§ **EXERCISE DETAILS**
From the entries below, list each line with "span".

§ **Saved data entries**
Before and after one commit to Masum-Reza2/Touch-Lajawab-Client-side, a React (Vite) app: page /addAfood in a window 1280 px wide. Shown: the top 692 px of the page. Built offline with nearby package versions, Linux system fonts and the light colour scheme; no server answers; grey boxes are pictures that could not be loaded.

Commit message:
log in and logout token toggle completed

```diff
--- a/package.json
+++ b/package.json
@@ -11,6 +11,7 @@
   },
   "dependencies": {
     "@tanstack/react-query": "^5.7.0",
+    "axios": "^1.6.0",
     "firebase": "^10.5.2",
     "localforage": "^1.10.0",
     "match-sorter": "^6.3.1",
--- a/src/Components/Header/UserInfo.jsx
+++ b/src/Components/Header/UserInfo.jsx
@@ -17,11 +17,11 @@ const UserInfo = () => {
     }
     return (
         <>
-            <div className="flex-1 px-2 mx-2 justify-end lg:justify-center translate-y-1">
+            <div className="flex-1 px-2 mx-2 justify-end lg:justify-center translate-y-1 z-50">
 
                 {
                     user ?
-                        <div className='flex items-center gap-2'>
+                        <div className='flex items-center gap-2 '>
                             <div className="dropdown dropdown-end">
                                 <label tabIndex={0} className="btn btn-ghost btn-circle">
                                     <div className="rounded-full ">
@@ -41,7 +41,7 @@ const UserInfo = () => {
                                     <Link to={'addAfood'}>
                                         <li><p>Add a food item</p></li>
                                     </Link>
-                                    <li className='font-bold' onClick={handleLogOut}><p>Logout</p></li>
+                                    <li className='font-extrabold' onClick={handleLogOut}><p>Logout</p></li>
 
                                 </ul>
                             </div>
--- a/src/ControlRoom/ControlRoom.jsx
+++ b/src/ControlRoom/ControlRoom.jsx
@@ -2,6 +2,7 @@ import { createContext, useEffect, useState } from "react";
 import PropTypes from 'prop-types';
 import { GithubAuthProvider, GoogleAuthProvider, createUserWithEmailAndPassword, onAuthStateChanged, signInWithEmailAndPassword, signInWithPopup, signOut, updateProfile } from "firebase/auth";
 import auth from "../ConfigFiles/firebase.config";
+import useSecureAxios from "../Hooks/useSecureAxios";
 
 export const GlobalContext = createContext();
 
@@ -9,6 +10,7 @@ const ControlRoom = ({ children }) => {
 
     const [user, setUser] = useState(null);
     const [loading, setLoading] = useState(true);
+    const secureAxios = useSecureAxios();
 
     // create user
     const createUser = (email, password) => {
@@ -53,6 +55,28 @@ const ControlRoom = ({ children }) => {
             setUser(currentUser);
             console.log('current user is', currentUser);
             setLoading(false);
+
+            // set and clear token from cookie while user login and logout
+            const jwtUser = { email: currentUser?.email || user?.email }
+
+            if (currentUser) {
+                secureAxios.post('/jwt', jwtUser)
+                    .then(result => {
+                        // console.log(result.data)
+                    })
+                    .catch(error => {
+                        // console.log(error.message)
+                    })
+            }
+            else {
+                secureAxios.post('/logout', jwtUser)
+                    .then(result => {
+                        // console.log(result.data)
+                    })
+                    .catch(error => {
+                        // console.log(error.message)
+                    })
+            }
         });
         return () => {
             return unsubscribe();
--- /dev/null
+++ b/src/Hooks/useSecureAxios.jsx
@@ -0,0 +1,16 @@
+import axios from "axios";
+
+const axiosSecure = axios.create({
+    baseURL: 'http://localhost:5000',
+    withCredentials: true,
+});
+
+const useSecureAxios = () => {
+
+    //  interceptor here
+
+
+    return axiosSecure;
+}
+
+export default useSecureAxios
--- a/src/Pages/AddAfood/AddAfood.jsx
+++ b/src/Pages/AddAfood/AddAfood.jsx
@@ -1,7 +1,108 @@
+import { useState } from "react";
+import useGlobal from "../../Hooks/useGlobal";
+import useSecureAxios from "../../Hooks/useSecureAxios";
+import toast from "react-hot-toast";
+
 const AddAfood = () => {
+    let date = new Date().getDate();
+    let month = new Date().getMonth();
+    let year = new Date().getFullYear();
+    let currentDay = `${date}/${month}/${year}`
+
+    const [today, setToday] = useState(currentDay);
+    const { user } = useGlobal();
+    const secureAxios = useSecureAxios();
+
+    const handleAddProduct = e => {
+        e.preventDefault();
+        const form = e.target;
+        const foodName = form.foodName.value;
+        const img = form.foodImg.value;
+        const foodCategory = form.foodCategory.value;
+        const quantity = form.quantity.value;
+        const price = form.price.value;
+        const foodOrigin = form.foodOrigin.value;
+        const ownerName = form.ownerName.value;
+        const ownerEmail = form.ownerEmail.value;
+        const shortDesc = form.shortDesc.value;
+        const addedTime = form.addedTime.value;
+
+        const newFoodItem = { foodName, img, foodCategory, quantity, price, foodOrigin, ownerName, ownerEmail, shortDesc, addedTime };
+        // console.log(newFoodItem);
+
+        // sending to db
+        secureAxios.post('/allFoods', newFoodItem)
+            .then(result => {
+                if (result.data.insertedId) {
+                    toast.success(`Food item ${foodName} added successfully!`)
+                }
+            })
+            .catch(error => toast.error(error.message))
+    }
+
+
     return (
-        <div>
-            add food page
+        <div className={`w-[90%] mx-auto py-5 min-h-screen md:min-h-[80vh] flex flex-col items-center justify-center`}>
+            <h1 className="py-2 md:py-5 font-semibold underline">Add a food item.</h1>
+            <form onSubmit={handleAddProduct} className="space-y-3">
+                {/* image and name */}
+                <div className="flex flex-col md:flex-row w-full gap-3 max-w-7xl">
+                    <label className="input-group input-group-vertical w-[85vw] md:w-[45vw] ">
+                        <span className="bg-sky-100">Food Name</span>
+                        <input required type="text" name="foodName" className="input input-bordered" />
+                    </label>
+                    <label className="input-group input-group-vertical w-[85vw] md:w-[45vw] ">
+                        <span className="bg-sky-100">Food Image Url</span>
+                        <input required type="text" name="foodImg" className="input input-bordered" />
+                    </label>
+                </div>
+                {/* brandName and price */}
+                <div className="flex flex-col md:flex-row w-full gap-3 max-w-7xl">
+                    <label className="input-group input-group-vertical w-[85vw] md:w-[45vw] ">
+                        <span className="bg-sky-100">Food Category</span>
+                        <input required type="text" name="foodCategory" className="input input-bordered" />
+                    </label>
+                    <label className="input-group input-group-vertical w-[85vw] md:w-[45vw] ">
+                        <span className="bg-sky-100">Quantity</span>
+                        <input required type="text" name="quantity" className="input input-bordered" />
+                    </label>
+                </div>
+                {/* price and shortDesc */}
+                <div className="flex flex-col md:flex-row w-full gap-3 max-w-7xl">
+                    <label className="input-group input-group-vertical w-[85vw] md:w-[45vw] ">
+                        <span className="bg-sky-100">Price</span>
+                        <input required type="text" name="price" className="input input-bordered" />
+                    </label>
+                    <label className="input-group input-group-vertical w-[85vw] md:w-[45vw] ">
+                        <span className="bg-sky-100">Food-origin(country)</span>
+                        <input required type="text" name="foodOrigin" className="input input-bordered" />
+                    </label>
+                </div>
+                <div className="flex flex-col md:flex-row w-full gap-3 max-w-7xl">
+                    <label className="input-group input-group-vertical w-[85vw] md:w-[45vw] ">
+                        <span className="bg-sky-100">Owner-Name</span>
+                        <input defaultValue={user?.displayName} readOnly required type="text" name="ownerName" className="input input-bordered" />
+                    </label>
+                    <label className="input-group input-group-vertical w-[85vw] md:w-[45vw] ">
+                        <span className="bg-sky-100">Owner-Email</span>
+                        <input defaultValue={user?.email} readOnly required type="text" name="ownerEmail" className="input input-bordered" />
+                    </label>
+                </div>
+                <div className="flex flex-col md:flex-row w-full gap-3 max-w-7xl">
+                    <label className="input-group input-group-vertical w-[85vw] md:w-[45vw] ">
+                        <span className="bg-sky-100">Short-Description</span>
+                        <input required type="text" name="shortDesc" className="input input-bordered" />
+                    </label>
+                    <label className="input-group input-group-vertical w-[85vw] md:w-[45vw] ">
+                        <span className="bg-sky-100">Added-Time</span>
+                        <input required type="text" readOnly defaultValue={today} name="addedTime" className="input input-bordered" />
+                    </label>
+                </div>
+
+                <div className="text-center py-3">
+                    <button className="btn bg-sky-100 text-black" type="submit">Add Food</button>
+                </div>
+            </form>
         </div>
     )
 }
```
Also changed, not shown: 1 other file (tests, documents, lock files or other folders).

§ **EXPECTED ANSWER**
+                        <span className="bg-sky-100">Food Name</span>
+                        <span className="bg-sky-100">Food Image Url</span>
+                        <span className="bg-sky-100">Food Category</span>
+                        <span className="bg-sky-100">Quantity</span>
+                        <span className="bg-sky-100">Price</span>
+                        <span className="bg-sky-100">Food-origin(country)</span>
+                        <span className="bg-sky-100">Owner-Name</span>
+                        <span className="bg-sky-100">Owner-Email</span>
+                        <span className="bg-sky-100">Short-Description</span>
+                        <span className="bg-sky-100">Added-Time</span>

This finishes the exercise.